(Dataset entries)

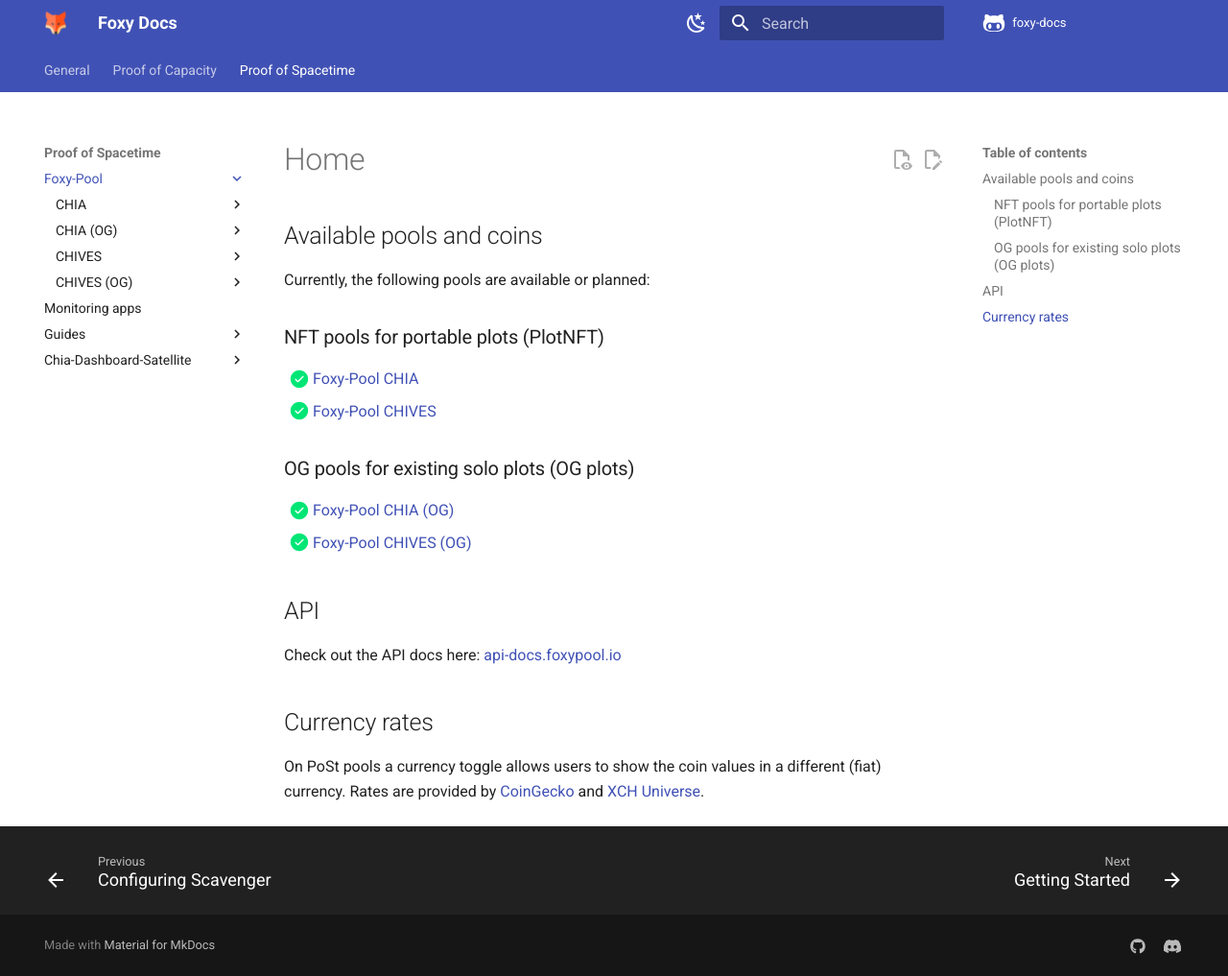
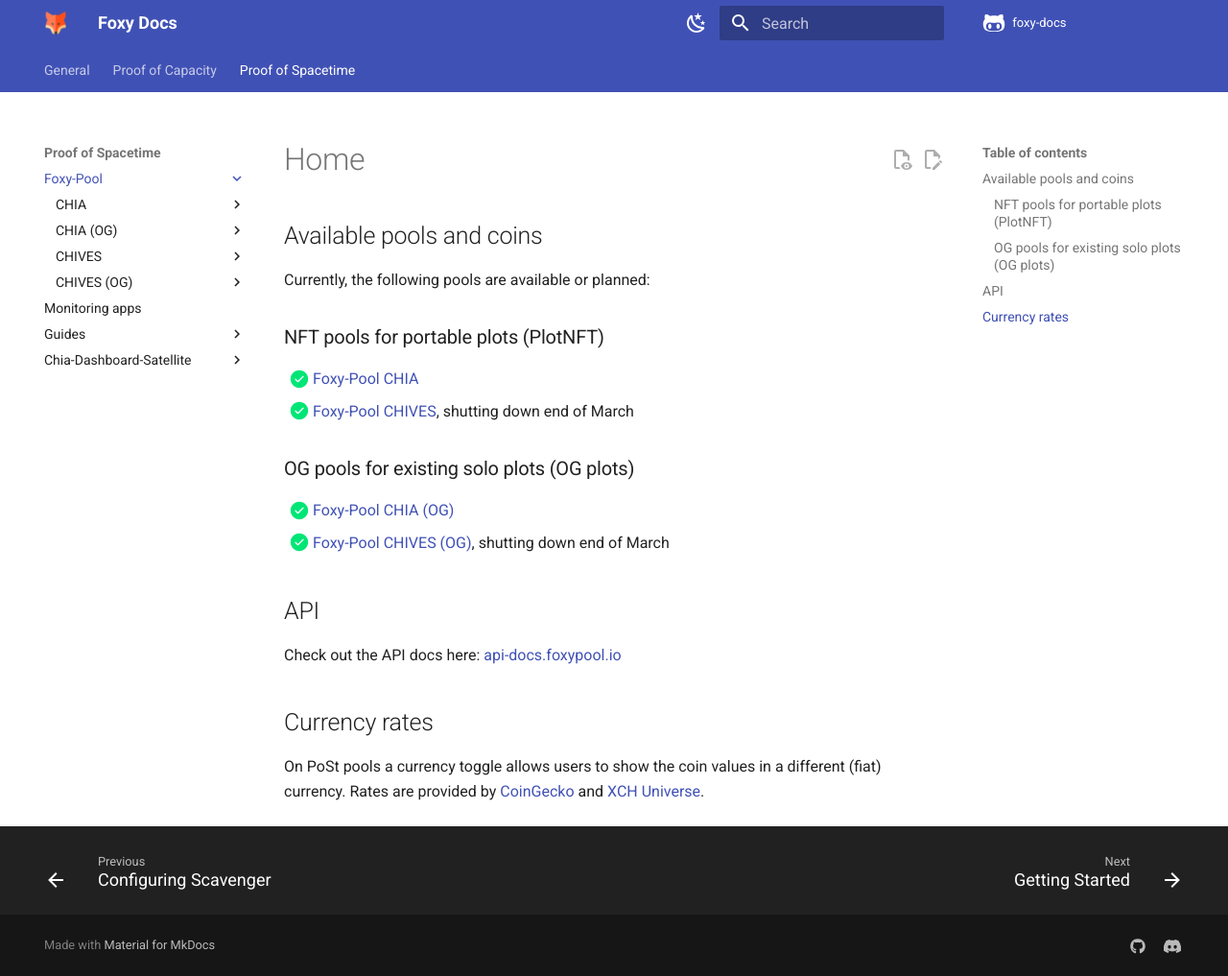
Before and after one commit to foxypool/docs, an MkDocs documentation site: the page built from docs/proof-of-spacetime/foxy-pool/index.md, in a window 1280 px wide and 1017 px high. Shown: the whole window at 96% size. Built offline with MkDocs 1.6.1 and Material for MkDocs 9.7.7, drawn with Linux system fonts in a browser that asks for light colours; comment, search, counter and statistics services are not loaded.

Commit message:
Add chives pools shutdown info

```diff
--- a/docs/proof-of-spacetime/foxy-pool/index.md
+++ b/docs/proof-of-spacetime/foxy-pool/index.md
@@ -9,12 +9,12 @@
 ### NFT pools for portable plots (PlotNFT)
 
 - [x] [Foxy-Pool CHIA](pools/chia/getting-started.md)
-- [x] [Foxy-Pool CHIVES](pools/chives/getting-started.md)
+- [x] [Foxy-Pool CHIVES](pools/chives/getting-started.md), shutting down end of March
 
 ### OG pools for existing solo plots (OG plots)
 
 - [x] [Foxy-Pool CHIA (OG)](pools/chia-og/getting-started.md)
-- [x] [Foxy-Pool CHIVES (OG)](pools/chives-og/getting-started.md)
+- [x] [Foxy-Pool CHIVES (OG)](pools/chives-og/getting-started.md), shutting down end of March
 
 ## API
 
```
Also changed, not shown: docs/proof-of-spacetime/foxy-pool/pools/chives-og/getting-started.md (+3 -0 lines), docs/proof-of-spacetime/foxy-pool/pools/chives/getting-started.md (+3 -0 lines).
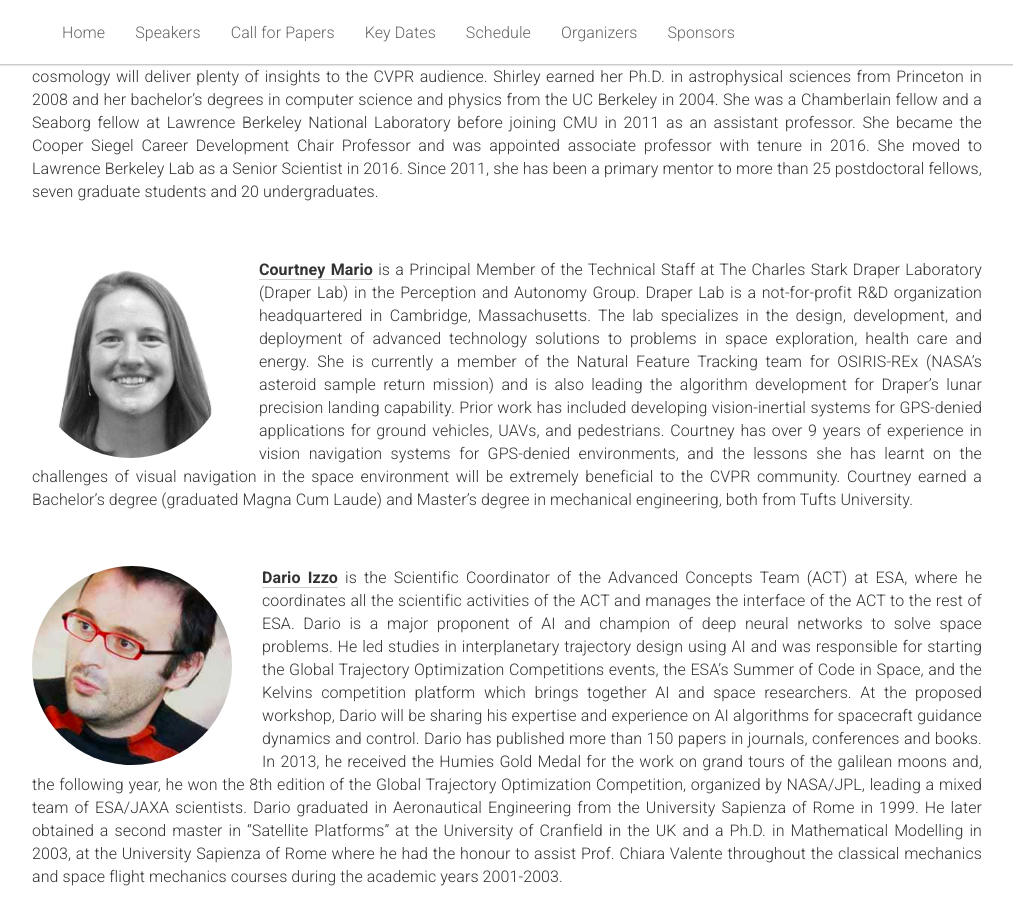
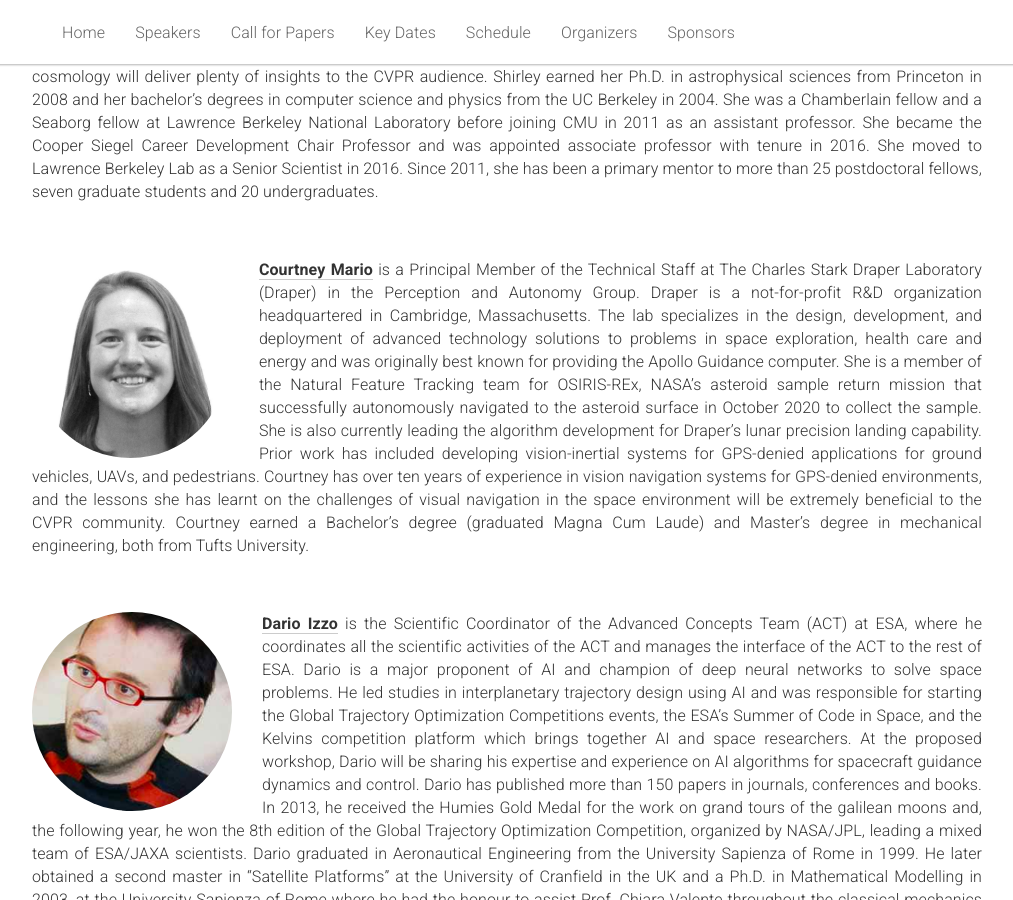
Before and after one commit to AIforSpace/2024, a Jekyll site: the page built from _pages/home.md, in a window 1280 px wide and 900 px high, scrolled down 1093 px. Shown: the whole window, without its empty margins (133-1146 px from the left). Built offline with Jekyll 4.4.1, drawn with Linux system fonts in a browser that asks for light colours.

Commit message:
Update home.md

```diff
--- a/_pages/home.md
+++ b/_pages/home.md
@@ -89,7 +89,7 @@ acknowledgements: ""
   <div class="col-md-12">
     <a href="https://www.linkedin.com/in/courtneymario"><img class="people-pic-big" style="float:left;margin-right:30px;" src="{{ "/static/img/speakers/courtney.png" | prepend:site.baseurl }}"></a>
     <p>
-      <b><a href="https://www.linkedin.com/in/courtneymario">Courtney Mario</a></b> is a Principal Member of the Technical Staff at The Charles Stark Draper Laboratory (Draper Lab) in the Perception and Autonomy Group. Draper Lab is a not-for-profit R&D organization headquartered in Cambridge, Massachusetts. The lab specializes in the design, development, and deployment of advanced technology solutions to problems in space exploration, health care and energy. She is currently a member of the Natural Feature Tracking team for OSIRIS-REx (NASA’s asteroid sample return mission) and is also leading the algorithm development for Draper’s lunar precision landing capability. Prior work has included developing vision-inertial systems for GPS-denied applications for ground vehicles, UAVs, and pedestrians. Courtney has over 9 years of experience in vision navigation systems for GPS-denied environments, and the lessons she has learnt on the challenges of visual navigation in the space environment will be extremely beneficial to the CVPR community. Courtney earned a Bachelor’s degree (graduated Magna Cum Laude) and Master’s degree in mechanical engineering, both from Tufts University.
+      <b><a href="https://www.linkedin.com/in/courtneymario">Courtney Mario</a></b> is a Principal Member of the Technical Staff at The Charles Stark Draper Laboratory (Draper) in the Perception and Autonomy Group. Draper is a not-for-profit R&D organization headquartered in Cambridge, Massachusetts. The lab specializes in the design, development, and deployment of advanced technology solutions to problems in space exploration, health care and energy and was originally best known for providing the Apollo Guidance computer. She is a member of the Natural Feature Tracking team for OSIRIS-REx, NASA’s asteroid sample return mission that successfully autonomously navigated to the asteroid surface in October 2020 to collect the sample. She is also currently leading the algorithm development for Draper’s lunar precision landing capability. Prior work has included developing vision-inertial systems for GPS-denied applications for ground vehicles, UAVs, and pedestrians. Courtney has over ten years of experience in vision navigation systems for GPS-denied environments, and the lessons she has learnt on the challenges of visual navigation in the space environment will be extremely beneficial to the CVPR community. Courtney earned a Bachelor’s degree (graduated Magna Cum Laude) and Master’s degree in mechanical engineering, both from Tufts University.
     </p>
   </div>
 </div><br>
```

**Work task:** Your task is to collect every line above that contains the word "pools".

**Result for this exercise:**
Add chives pools shutdown info
 ### NFT pools for portable plots (PlotNFT)
 - [x] [Foxy-Pool CHIA](pools/chia/getting-started.md)
-- [x] [Foxy-Pool CHIVES](pools/chives/getting-started.md)
+- [x] [Foxy-Pool CHIVES](pools/chives/getting-started.md), shutting down end of March
 ### OG pools for existing solo plots (OG plots)
 - [x] [Foxy-Pool CHIA (OG)](pools/chia-og/getting-started.md)
-- [x] [Foxy-Pool CHIVES (OG)](pools/chives-og/getting-started.md)
+- [x] [Foxy-Pool CHIVES (OG)](pools/chives-og/getting-started.md), shutting down end of March
Also changed, not shown: docs/proof-of-spacetime/foxy-pool/pools/chives-og/getting-started.md (+3 -0 lines), docs/proof-of-spacetime/foxy-pool/pools/chives/getting-started.md (+3 -0 lines).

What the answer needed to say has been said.